I bought a small condo at the Jersey shore. I always loved the ocean since I was a kid. It’s a small condo, but I enjoy spending summer weekends there. The ocean is a great place to stop, breathe and be.
I knew I wanted companionship post-50 and met a new partner through online dating. It was scary at first to date after being married for so long. My boyfriend L and I have been together for nine years.
Now that I’m 60, I think it took a full decade to become the new me. The first five years were about discovering who I was and wanted to be and developing a plan for my post 50 life. The second half of my 50s was about executing that plan. (Ooh, doesn’t that sound so corporate? Only this time the strategic plan was all about me!)
How did the people in your life react to all these changes?

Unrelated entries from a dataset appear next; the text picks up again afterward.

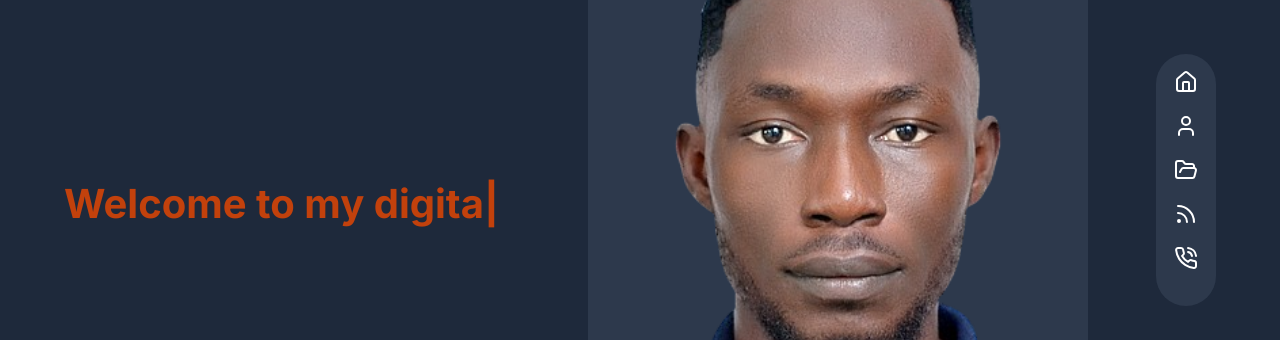
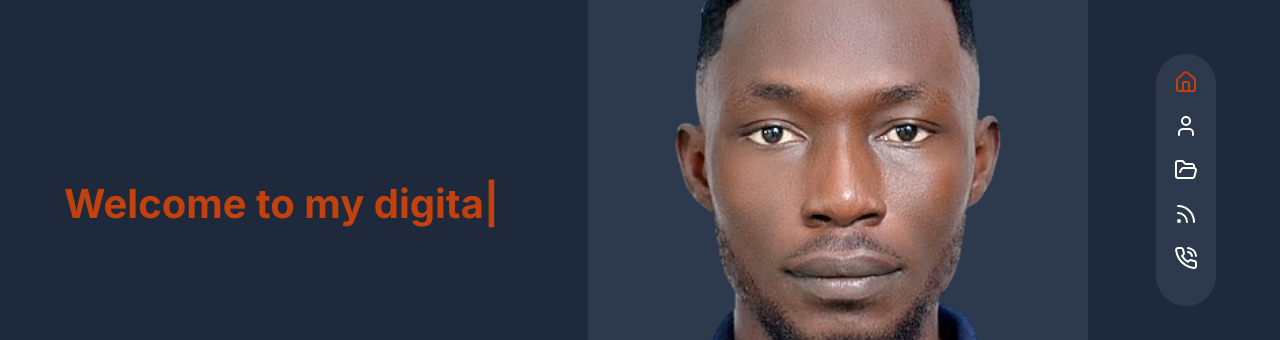
Before and after one commit to and-rews/devdrews, a Next.js app: page / in a window 1280 px wide. Shown: the part 186-526 px from the top of the page. Built offline with nearby package versions, Linux system fonts and the light colour scheme.

Commit message:
active links

```diff
--- a/app/dashboard/posts/edit/[id]/page.tsx
+++ b/app/dashboard/posts/edit/[id]/page.tsx
@@ -1,6 +1,6 @@
 "use client";
 
-import React, { useState, useEffect } from "react";
+import React, { useState, useEffect, FormEvent } from "react";
 import {
   doc,
   getDoc,
--- a/components/Navbar.tsx
+++ b/components/Navbar.tsx
@@ -6,17 +6,47 @@ import "aos/dist/aos.css";
 import styles from "../styles/Navbar.module.css";
 import Link from "next/link";
 import { FolderOpen, Home, PhoneCall, Rss, User } from "lucide-react";
+import { usePathname } from "next/navigation";
+
+const navLinks = [
+  { name: "Home", href: "/", icon: <Home /> },
+  { name: "About", href: "/about", icon: <User /> },
+  { name: "Projects", href: "/projects", icon: <FolderOpen /> },
+  { name: "Blog", href: "/blog", icon: <Rss /> },
+  { name: "Contact", href: "/contact", icon: <PhoneCall /> },
+];
 
 export default function Navbar() {
+  const pathname = usePathname();
+
   useEffect(() => {
     AOS.init({
-      duration: 1000, // Animation duration
+      duration: 1000,
     });
   }, []);
 
   return (
     <div className={styles.navContainer}>
       <aside data-aos="fade-left" className={styles.navbar}>
+        <nav className={styles.nav}>
+          {navLinks.map((link) => {
+            const isActive = pathname.endsWith(link.href);
+            return (
+              <ul key={link.name} className={styles.ul}>
+                <li data-aos="fade-right" data-aos-delay="100">
+                  <Link href={link.href}>
+                    <i className={isActive ? "text-orange-700" : "text-white"}>
+                      {link.icon}
+                    </i>
+                    <span>{link.name}</span>
+                  </Link>
+                </li>
+              </ul>
+            );
+          })}
+        </nav>
+      </aside>
+      {/* <aside data-aos="fade-left" className={styles.navbar}>
         <nav className={styles.nav}>
           <ul className={styles.ul}>
             <li data-aos="fade-right">
@@ -51,7 +81,7 @@ export default function Navbar() {
             </li>
           </ul>
         </nav>
-      </aside>
+      </aside> */}
     </div>
   );
 }
--- a/styles/Navbar.module.css
+++ b/styles/Navbar.module.css
@@ -53,6 +53,10 @@
   opacity: 1;
 }
 
+.active {
+  color: red;
+}
+
 @media only screen and (max-width: 780px) {
   .navContainer {
     display: flex;
```
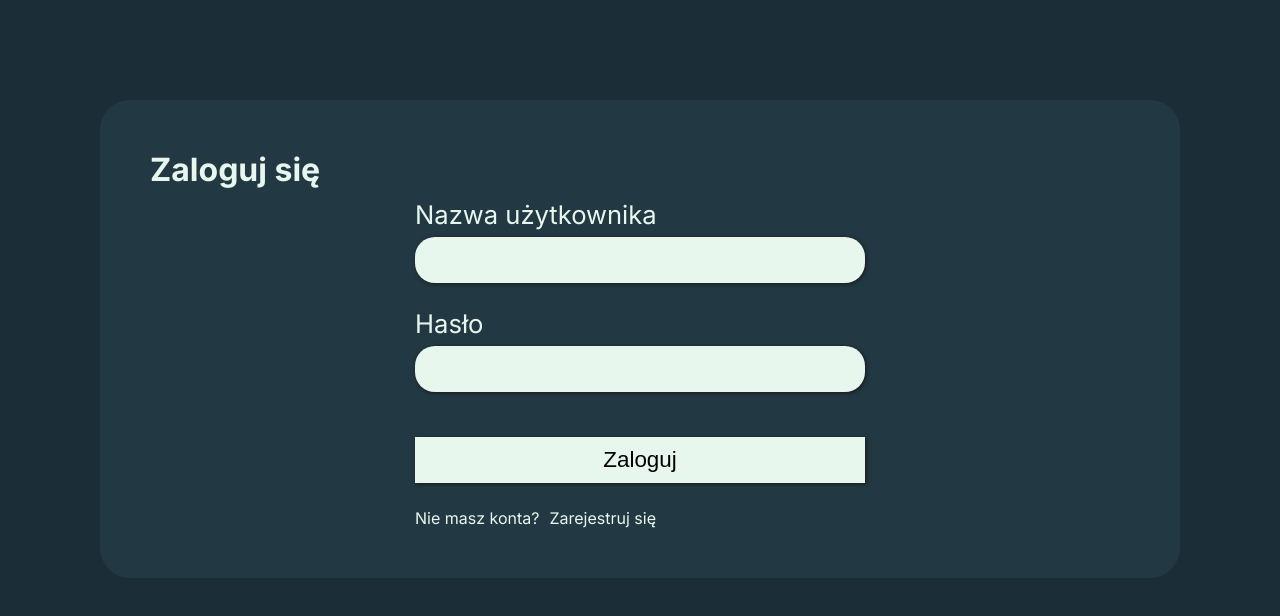
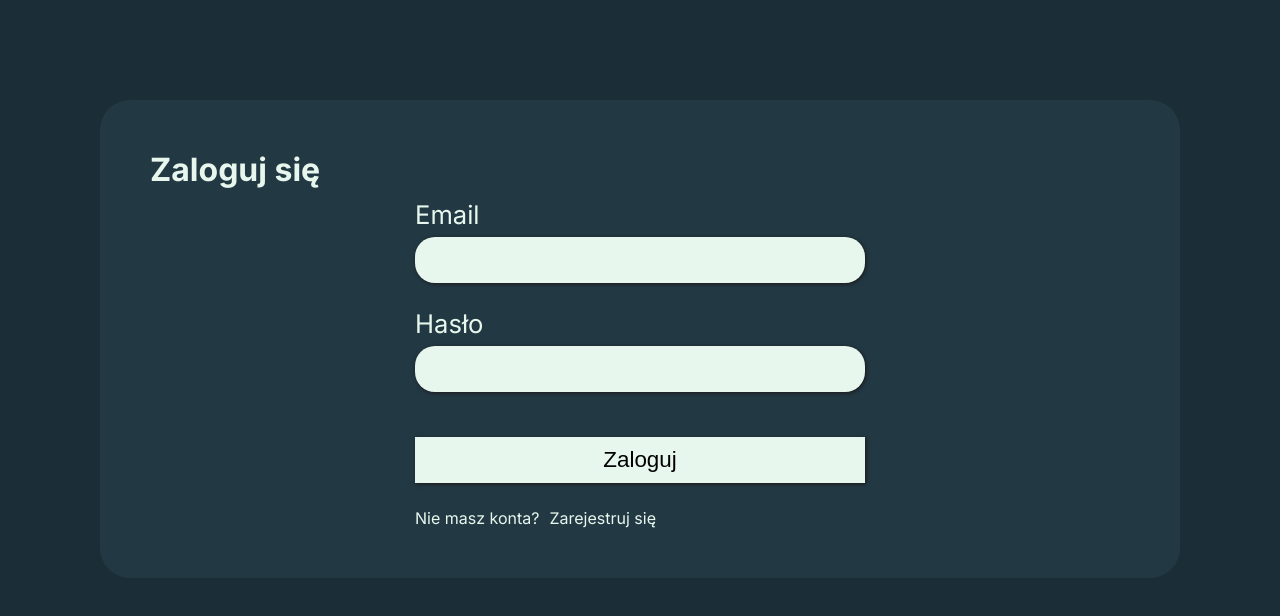
Before and after one commit to mikitomi21/WebPage, a Next.js app in the folder frontend/: page /login in a window 1280 px wide. Shown: the top 616 px of the page. Built offline with nearby package versions, Linux system fonts and the light colour scheme.

Commit message:
login function created (not working)

```diff
--- a/frontend/app/login/page.tsx
+++ b/frontend/app/login/page.tsx
@@ -1,21 +1,21 @@
 import Link from 'next/link';
 import styles from './page.module.scss';
+import signIn from '../lib/actions';
 
 export default function Login() {
 	return (
 		<section className={styles.container}>
 			<h3>Zaloguj się</h3>
-			<form className={styles.form}>
+			<form className={styles.form} onSubmit={signIn}>
 				<div className={styles.form_field}>
-					<label htmlFor='userName'>Nazwa użytkownika</label>
+					<label htmlFor='email'>Email</label>
 					<div className={styles.input_container}>
 						<input
 							className={styles.input}
-							type='text'
-							name='userName'
-							id='userName'
+							type='email'
+							name='email'
+							id='email'
 							autoComplete='off'
-							minLength={4}
 							required
 						/>
 						<div className={styles.input_focus}></div>
```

My family and friends were very supportive of my changes. No one doubted my decision to retire early. If anything, they knew how hard I had worked for so many years and felt it was time to slow down and reap the benefits.
What does your day-to-day life look like now?
Today, my days are very different. I still set an alarm – but instead of waking up at 5:30 a.m., I wake up at 7:30 a.m. I exercise more – almost every week day.
I spend my mornings reading The New York Times (I’m an avid fan), going to yoga classes or teaching yoga. I haven’t committed to a full-time yoga instructor position, I am a sub or do short-term classes, so I can remain flexible if I want to travel.
Speaking of travel, because I have more flexibility I can do more traveling – both for my blog or just on my own. I spend afternoons blogging and sharing what I’ve learned with my readers – whether it’s about interesting articles I’ve read, places I’ve been or events I’ve attended.
I don’t work during the evenings. They are for relaxing now, spending time with my boyfriend or my family and friends.
My flexible schedule allows me time to visit my adult children. My daughter now lives in Minneapolis and my son is in New York City.
Judy and her kids
What do you think your 35-year-old self would say if she saw your life today?
I think she would be happy for me. She would be proud of the new me who has created a more balanced life – someone who is taking care of herself, while still giving, sharing, and caring for others.
What tools, books, websites, resources have helped you navigate this?
I worked with AARP when they launched their “Life Reimagined” Campaign. There’s a book that goes along with the program. I thought their tools for reinventing your life were helpful.
What have you learned from this that ANY of us could apply to our daily lives?
The biggest “ah ha” moment for me was around my yoga and mindfulness – how important it is to fully embrace the present moment.
You cannot change the past nor can you predict the future. Learn how to bring joy to the now. Click To Tweet Focus on what brings you joy in each moment and enjoy it!
And most of all, when you get stressed, take time to “stop, breathe, and be.”
Thank you so much for sharing your story, Judy! Do you have any questions for her? Have any of you made huge life changes ‘later’ than usual?